When we were growing up, we had a book case upstairs that had so many books,
many of them quite old. We never ran out of interesting and good books to read.
Though it sat in that book case for years, I never picked this one up.
Published in 1922, "The Little Colonel" never interested me as a child.
But over the last few days, I finally picked it up.
A fast read, I found it quite fascinating that in those days,
there was no filter, like there is now, on socially accepted
terms especially for those of different races. Words today
that raise many an eyebrow, were totally acceptable. I loved
the book and the lesson behind it. I just had to realize those
names were normal back then.
I had recently read something that stated when you read a book,
memorize one line to heart, that summarizes the plot.
I had no trouble recognizing that line, and as soon as I
read, I memorized it. The story is about forgiveness, a father
who tosses his daughter out of his life for her choice in
a husband, a yankee. Lloyd, his grand daughter looks at
a picture of her grandmother, then small, and exclaims,
"Then I just know that if my beautiful grand mother could come down out
of that frame, she'd go straight and put her arms around
my mother and kiss away all her sorry feelings."
I take this book to heart, and when I have those feelings
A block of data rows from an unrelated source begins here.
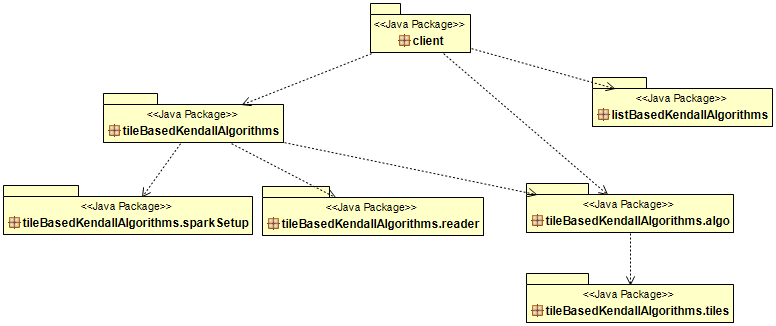
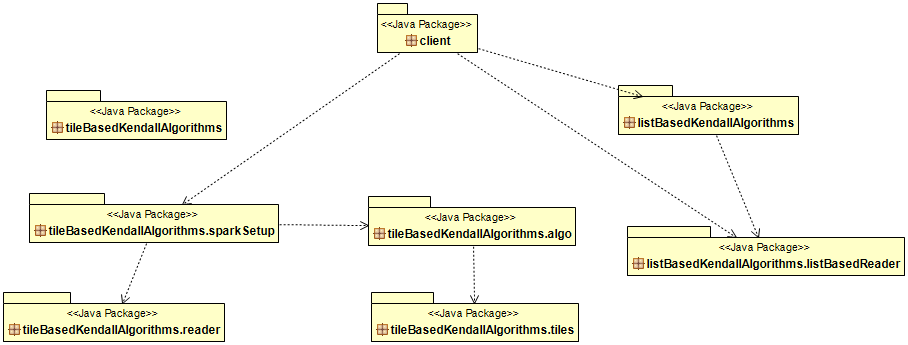
upd class and pkg diagrams

diff --git a/src/main/java/client/Client.java b/src/main/java/client/Client.java
@@ -1,6 +1,8 @@
 package client;
 
-import listBasedKendallAlgorithms.*;
+import listBasedKendallAlgorithms.IListBasedKendallCalculator;
+import listBasedKendallAlgorithms.ListBasedKendallMethodsService;
+//import listBasedKendallAlgorithms.*;
 import listBasedKendallAlgorithms.listBasedReader.ColumnPair;
 import listBasedKendallAlgorithms.listBasedReader.Reader;
 import org.apache.spark.sql.AnalysisException;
where I find it hard to forgive, I'll remember the words
of the Little Colonel. And forgive.